Itemized modification records:
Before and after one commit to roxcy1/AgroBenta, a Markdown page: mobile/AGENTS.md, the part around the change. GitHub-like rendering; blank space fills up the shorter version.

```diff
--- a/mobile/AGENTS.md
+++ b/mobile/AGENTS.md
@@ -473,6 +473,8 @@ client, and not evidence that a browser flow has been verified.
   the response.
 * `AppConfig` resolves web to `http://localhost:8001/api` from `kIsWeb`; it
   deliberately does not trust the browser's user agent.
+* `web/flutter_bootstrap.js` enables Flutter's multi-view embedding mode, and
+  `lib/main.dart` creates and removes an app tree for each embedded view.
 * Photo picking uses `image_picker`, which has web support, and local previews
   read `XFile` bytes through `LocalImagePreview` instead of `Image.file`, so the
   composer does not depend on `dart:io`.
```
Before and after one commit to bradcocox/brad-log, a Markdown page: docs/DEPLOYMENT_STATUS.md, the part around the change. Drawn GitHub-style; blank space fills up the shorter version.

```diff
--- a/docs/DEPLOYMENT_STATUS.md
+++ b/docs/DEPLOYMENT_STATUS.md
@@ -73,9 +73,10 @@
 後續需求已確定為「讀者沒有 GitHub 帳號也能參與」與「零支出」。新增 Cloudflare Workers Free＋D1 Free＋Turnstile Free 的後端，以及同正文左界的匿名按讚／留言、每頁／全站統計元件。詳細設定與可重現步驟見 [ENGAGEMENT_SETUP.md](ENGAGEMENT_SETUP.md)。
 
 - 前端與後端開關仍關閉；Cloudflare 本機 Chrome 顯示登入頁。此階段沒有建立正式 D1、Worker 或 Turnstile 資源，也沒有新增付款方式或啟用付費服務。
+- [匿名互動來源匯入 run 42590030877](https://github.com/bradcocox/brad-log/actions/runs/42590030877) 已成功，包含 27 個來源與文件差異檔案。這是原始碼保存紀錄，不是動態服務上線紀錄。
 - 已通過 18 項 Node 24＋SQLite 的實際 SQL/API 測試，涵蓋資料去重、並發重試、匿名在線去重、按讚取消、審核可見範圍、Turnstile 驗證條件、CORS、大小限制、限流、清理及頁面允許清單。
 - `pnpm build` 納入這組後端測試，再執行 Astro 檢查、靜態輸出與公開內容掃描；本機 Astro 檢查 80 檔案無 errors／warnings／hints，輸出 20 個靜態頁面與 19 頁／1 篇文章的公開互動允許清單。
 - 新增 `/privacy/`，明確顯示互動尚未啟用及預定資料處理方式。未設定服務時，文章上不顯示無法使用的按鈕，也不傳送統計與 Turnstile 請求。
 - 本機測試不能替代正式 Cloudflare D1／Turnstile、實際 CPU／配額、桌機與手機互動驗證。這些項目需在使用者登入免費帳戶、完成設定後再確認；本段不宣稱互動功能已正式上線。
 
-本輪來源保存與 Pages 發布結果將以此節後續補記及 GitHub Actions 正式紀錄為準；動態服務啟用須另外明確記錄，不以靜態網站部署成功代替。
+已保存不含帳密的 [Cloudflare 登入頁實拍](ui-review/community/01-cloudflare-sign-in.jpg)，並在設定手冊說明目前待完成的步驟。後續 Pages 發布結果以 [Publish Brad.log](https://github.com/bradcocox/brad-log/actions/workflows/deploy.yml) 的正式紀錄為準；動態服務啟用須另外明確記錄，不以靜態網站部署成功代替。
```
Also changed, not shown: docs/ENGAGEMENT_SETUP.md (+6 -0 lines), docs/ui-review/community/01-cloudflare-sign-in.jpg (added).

* ASSIGNED TASK
Print the records again in full, exactly as they appear above.

* SOLUTION
Before and after one commit to roxcy1/AgroBenta, a Markdown page: mobile/AGENTS.md, the part around the change. GitHub-like rendering; blank space fills up the shorter version.

```diff
--- a/mobile/AGENTS.md
+++ b/mobile/AGENTS.md
@@ -473,6 +473,8 @@ client, and not evidence that a browser flow has been verified.
   the response.
 * `AppConfig` resolves web to `http://localhost:8001/api` from `kIsWeb`; it
   deliberately does not trust the browser's user agent.
+* `web/flutter_bootstrap.js` enables Flutter's multi-view embedding mode, and
+  `lib/main.dart` creates and removes an app tree for each embedded view.
 * Photo picking uses `image_picker`, which has web support, and local previews
   read `XFile` bytes through `LocalImagePreview` instead of `Image.file`, so the
   composer does not depend on `dart:io`.
```
Before and after one commit to bradcocox/brad-log, a Markdown page: docs/DEPLOYMENT_STATUS.md, the part around the change. Drawn GitHub-style; blank space fills up the shorter version.

```diff
--- a/docs/DEPLOYMENT_STATUS.md
+++ b/docs/DEPLOYMENT_STATUS.md
@@ -73,9 +73,10 @@
 後續需求已確定為「讀者沒有 GitHub 帳號也能參與」與「零支出」。新增 Cloudflare Workers Free＋D1 Free＋Turnstile Free 的後端，以及同正文左界的匿名按讚／留言、每頁／全站統計元件。詳細設定與可重現步驟見 [ENGAGEMENT_SETUP.md](ENGAGEMENT_SETUP.md)。
 
 - 前端與後端開關仍關閉；Cloudflare 本機 Chrome 顯示登入頁。此階段沒有建立正式 D1、Worker 或 Turnstile 資源，也沒有新增付款方式或啟用付費服務。
+- [匿名互動來源匯入 run 42590030877](https://github.com/bradcocox/brad-log/actions/runs/42590030877) 已成功，包含 27 個來源與文件差異檔案。這是原始碼保存紀錄，不是動態服務上線紀錄。
 - 已通過 18 項 Node 24＋SQLite 的實際 SQL/API 測試，涵蓋資料去重、並發重試、匿名在線去重、按讚取消、審核可見範圍、Turnstile 驗證條件、CORS、大小限制、限流、清理及頁面允許清單。
 - `pnpm build` 納入這組後端測試，再執行 Astro 檢查、靜態輸出與公開內容掃描；本機 Astro 檢查 80 檔案無 errors／warnings／hints，輸出 20 個靜態頁面與 19 頁／1 篇文章的公開互動允許清單。
 - 新增 `/privacy/`，明確顯示互動尚未啟用及預定資料處理方式。未設定服務時，文章上不顯示無法使用的按鈕，也不傳送統計與 Turnstile 請求。
 - 本機測試不能替代正式 Cloudflare D1／Turnstile、實際 CPU／配額、桌機與手機互動驗證。這些項目需在使用者登入免費帳戶、完成設定後再確認；本段不宣稱互動功能已正式上線。
 
-本輪來源保存與 Pages 發布結果將以此節後續補記及 GitHub Actions 正式紀錄為準；動態服務啟用須另外明確記錄，不以靜態網站部署成功代替。
+已保存不含帳密的 [Cloudflare 登入頁實拍](ui-review/community/01-cloudflare-sign-in.jpg)，並在設定手冊說明目前待完成的步驟。後續 Pages 發布結果以 [Publish Brad.log](https://github.com/bradcocox/brad-log/actions/workflows/deploy.yml) 的正式紀錄為準；動態服務啟用須另外明確記錄，不以靜態網站部署成功代替。
```
Also changed, not shown: docs/ENGAGEMENT_SETUP.md (+6 -0 lines), docs/ui-review/community/01-cloudflare-sign-in.jpg (added).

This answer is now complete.